BELGRADE – Borojevic, one of Serbia’s most eminent doctors was a director of the Institute for Oncology and Radiology. He was due in court in few days to face charges brought by the public prosecutor that he had taken bribes from international drug companies as incentives to use their products. The electronic tag was a condition of his 500,000 euro ($660,000) bail.
On 11 January 2012, around noon, a passer-by found Borojevic hanging from a tree on a nylon rope five millimeters thick. Police found a suicide note in the mailbox of his wife, from whom he was separated. It had been sent from a local post office. “I couldn’t take it anymore,” it said.
A 51-year-old cancer specialist was one of a group of 10 Serbia-based doctors and drug company officials charged in 2010 with taking, or offering, more than 500,000 euros in bribes to persuade the medics to use specific products.
A Reuters examination of U.S. Securities and Exchange Commission (SEC) filings by the world’s top 10 drug companies has found that eight of them recently warned of potential costs related to charges of corruption in overseas markets.

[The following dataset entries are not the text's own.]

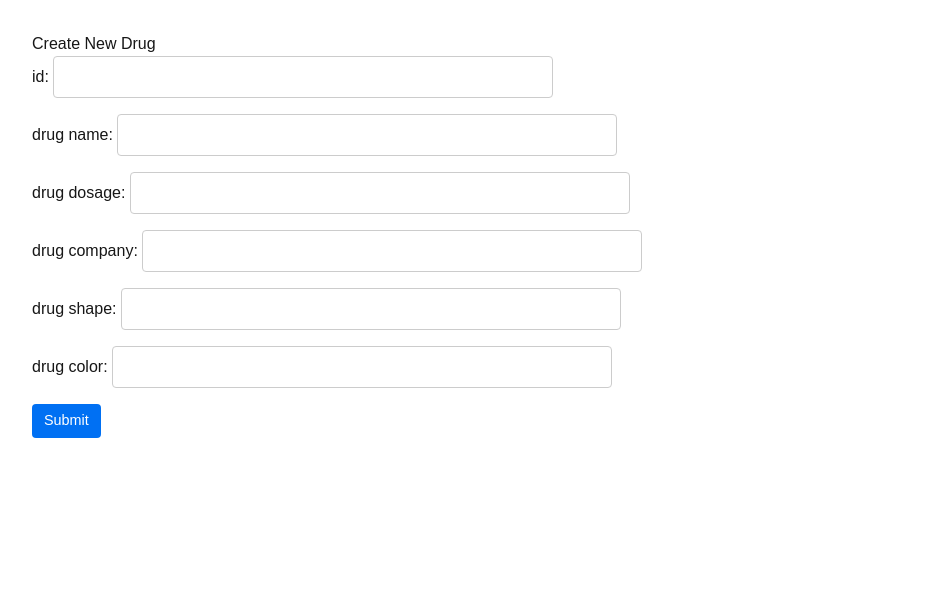
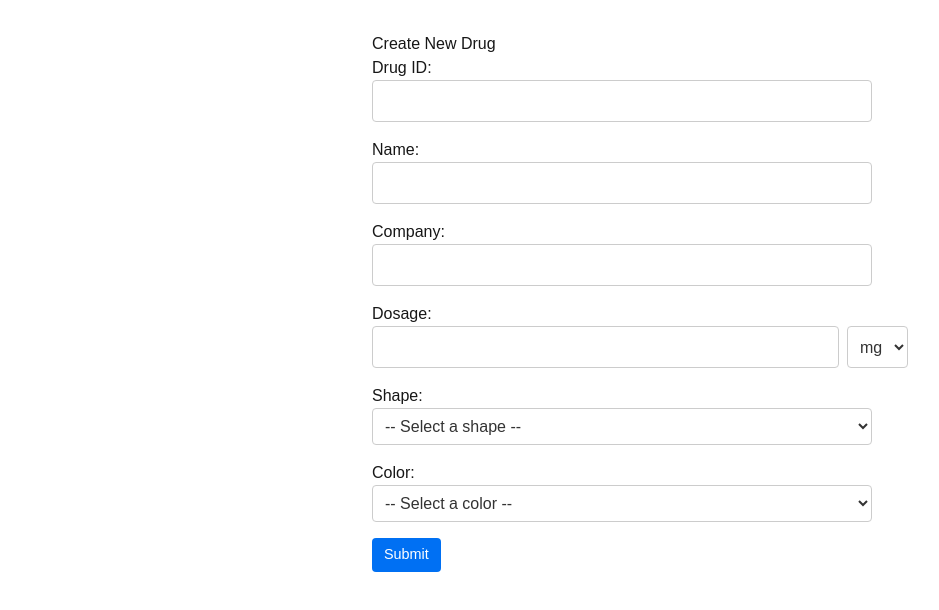
Before and after one commit to Tashyjj/drug-application, a Next.js app: page /admin/create in a window 1280 px wide. Shown: the top 610 px of the page, without its empty margins (0-939 px from the left). Built offline with nearby package versions, Linux system fonts and the light colour scheme.

Commit message:
form changes, validation updates

```diff
--- a/app/admin/create/page.js
+++ b/app/admin/create/page.js
@@ -13,14 +13,43 @@ export default function CreateDrugPage() {
         drug_company: '',
         drug_shape: '',
         drug_color: '',
+        drug_unit: 'mg',
     });
+
+
+    const [errors, setErrors] = useState([]);
 
     const handleChange = (e) => {
         setForm({ ...form, [e.target.name]: e.target.value });
     };
 
+    const validate = () => {
+        const errs = [];
+
+        if (form.drug_name.length < 3 || form.drug_name.length > 30) {
+            errs.push('Drug name must be between 3 and 30 characters in length');
+        }
+
+        const dosage = parseInt(form.drug_dosage);
+        if (isNaN(dosage) || dosage < 10 || dosage > 1000) {
+            errs.push('Drug dosage must be a number between 10 and 1000');
+        }
+
+        if (!/^[a-zA-Z\s]+$/.test(form.drug_company)) {
+            errs.push('Drug company name must only contain letters and spaces');
+        }
+
+        return errs;
+    };
+
     const handleSubmit = async (e)=> {
         e.preventDefault();
+
+        const validationErrors = validate();
+            if (validationErrors.length > 0) {
+                setErrors(validationErrors);
+                return;
+            }
 
         await fetch('http://localhost:4000/drugs', {
         method: 'POST',
@@ -31,13 +60,30 @@ export default function CreateDrugPage() {
         router.push('/admin');
     };
 
+    const labels = {
+        id: 'Drug ID',
+        drug_name: 'Name',
+        drug_dosage: 'Dosage',
+        drug_company: 'Company',
+        drug_shape: 'Shape',
+        drug_color: 'Color'
+    };
+
     return (
-        <div style={{ padding: '2rem' }}>
+        <div style={{ padding: '2rem', maxWidth: '600px', margin: '0 auto' }}>
             <h1>Create New Drug</h1>
+
+            {errors.length > 0 && (
+                <ul style={{ color: 'red' }}>
+                    {errors.map((err, idx) => <li key={idx}>{err}</li>)}
+                </ul>
+            )}
+
             <form onSubmit={handleSubmit}>
-                {['id', 'drug_name', 'drug_dosage', 'drug_company', 'drug_shape', 'drug_color'].map((field) => (
+
+            {['id', 'drug_name', 'drug_company'].map((field) => (
                 <div key={field} style={{ marginBottom: '1rem' }}>
-                    <label>{field.replace('_', ' ')}: </label>
+                    <label>{labels[field]}:</label>
                     <input
                         type="text"
                         name={field}
@@ -55,6 +101,97 @@ export default function CreateDrugPage() {
                     />
                 </div>
                 ))}
+
+                <div style={{ marginBottom: '1rem' }}>
+                    <label>Dosage:</label><br />
+                    <div style={{ display: 'flex', gap: '0.5rem' }}>
+                        <input
+                        type="number"
+                        name="drug_dosage"
+                        value={form.drug_dosage}
+                        onChange={handleChange}
+                        required
+                        style={{
+                            flex: 1,
+                            backgroundColor: 'white',
+                            color: '#333',
+                            padding: '0.5rem',
+                            border: '1px solid #ccc',
+                            borderRadius: '4px'
+                        }}
+                        />
+                        <select
+                        name="drug_unit"
+                        value={form.drug_unit}
+                        onChange={handleChange}
+                        style={{
+                            padding: '0.5rem',
+                            border: '1px solid #ccc',
+                            borderRadius: '4px',
+                            backgroundColor: 'white',
+                            color: '#333'
+                        }}
+                        >
+                        <option value="mg">mg</option>
+                        <option value="g">g</option>
+                        </select>
+                    </div>
+                </div>
+
+
+                <div style={{ marginBottom: '1rem' }}>
+                    <label>Shape:</label><br />
+                    <select
+                        name="drug_shape"
+                        value={form.drug_shape}
+                        onChange={handleChange}
+                        required
+                        style={{
+                        width: '500px',
+                        padding: '0.5rem',
+                        border: '1px solid #ccc',
+                        borderRadius: '4px',
+                        backgroundColor: 'white',
+                        color: '#333'
+                        }}
+                    >
+                        <option value="">-- Select a shape --</option>
+                        <option value="circular">Circular</option>
+                        <option value="rectangular">Rectangular</option>
+                        <option value="oval">Oval</option>
+                        <option value="tab">Tab</option>
+                        <option value="suppository">Suppository</option>
+                    </select>
+                </div>
+
+                <div style={{ marginBottom: '1rem' }}>
+                    <label>Color:</label><br />
+                    <select
+                        name="drug_color"
+                        value={form.drug_color}
+                        onChange={handleChange}
+                        required
+                        style={{
+                        width: '500px',
+                        padding: '0.5rem',
+                        border: '1px solid #ccc',
+                        borderRadius: '4px',
+                        backgroundColor: 'white',
+                        color: '#333'
+                        }}
+                    >
+                        <option value="">-- Select a color --</option>
+                        <option value="white">White</option>
+                        <option value="red">Red</option>
+                        <option value="blue">Blue</option>
+                        <option value="orange">Orange</option>
+                        <option value="yellow">Yellow</option>
+                        <option value="green">Green</option>
+                        <option value="purple">Purple</option>
+                    </select>
+                </div>
+
+
                 <button type="submit">Submit</button>
             </form>
         </div>
--- a/app/admin/page.js
+++ b/app/admin/page.js
@@ -55,7 +55,7 @@ export default async function AdminPage() {
                     <tr key={drug.id}>
                     <td style={{ padding: '8px', whiteSpace: 'nowrap' }}>{drug.id}</td>
                     <td style={{ padding: '8px', whiteSpace: 'nowrap', maxWidth: '120px' }}>{drug.drug_name}</td>
-                    <td style={{ padding: '8px', whiteSpace: 'nowrap' }}>{drug.drug_dosage}</td>
+                    <td style={{ padding: '8px', whiteSpace: 'nowrap' }}>{drug.drug_dosage} {drug.drug_unit}</td>
                     <td style={{ padding: '8px', whiteSpace: 'nowrap' }}>{drug.drug_company}</td>
                     <td style={{ padding: '8px', whiteSpace: 'nowrap' }}>{drug.drug_shape}</td>
                     <td style={{ padding: '8px', whiteSpace: 'nowrap' }}>{drug.drug_color}</td>
--- a/db.json
+++ b/db.json
@@ -1,20 +1,31 @@
 {
   "drugs": [
     {
-      "id": "b2",
-      "drug_name": "CalmTab",
-      "drug_dosage": 500,
-      "drug_company": "MediZennn",
-      "drug_shape": "round",
-      "drug_color": "white"
+      "id": "a1",
+      "drug_name": "PainAway",
+      "drug_dosage": 4,
+      "drug_company": "HealthCorp",
+      "drug_shape": "circular",
+      "drug_color": "orange",
+      "drug_unit": "mg"
     },
     {
-      "id": "c3",
-      "drug_name": "PainAway",
-      "drug_dosage": 1,
-      "drug_company": "HealthCorp",
-      "drug_shape": "Square",
-      "drug_color": "blue"
+      "id": "b2",
+      "drug_name": "Me",
+      "drug_dosage": 12,
+      "drug_company": "FixAll777",
+      "drug_shape": "rectangular",
+      "drug_color": "orange",
+      "drug_unit": "mg"
+    },
+    {
+      "id": "d4",
+      "drug_name": "medd",
+      "drug_dosage": 78,
+      "drug_company": "hello ee",
+      "drug_shape": "rectangular",
+      "drug_color": "red",
+      "drug_unit": "mg"
     }
   ]
 }
```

The U.S. Foreign Corrupt Practices Act and Britain’s new Bribery Act, which came into force last July, are both providing new impetus for the industry to clean up its act.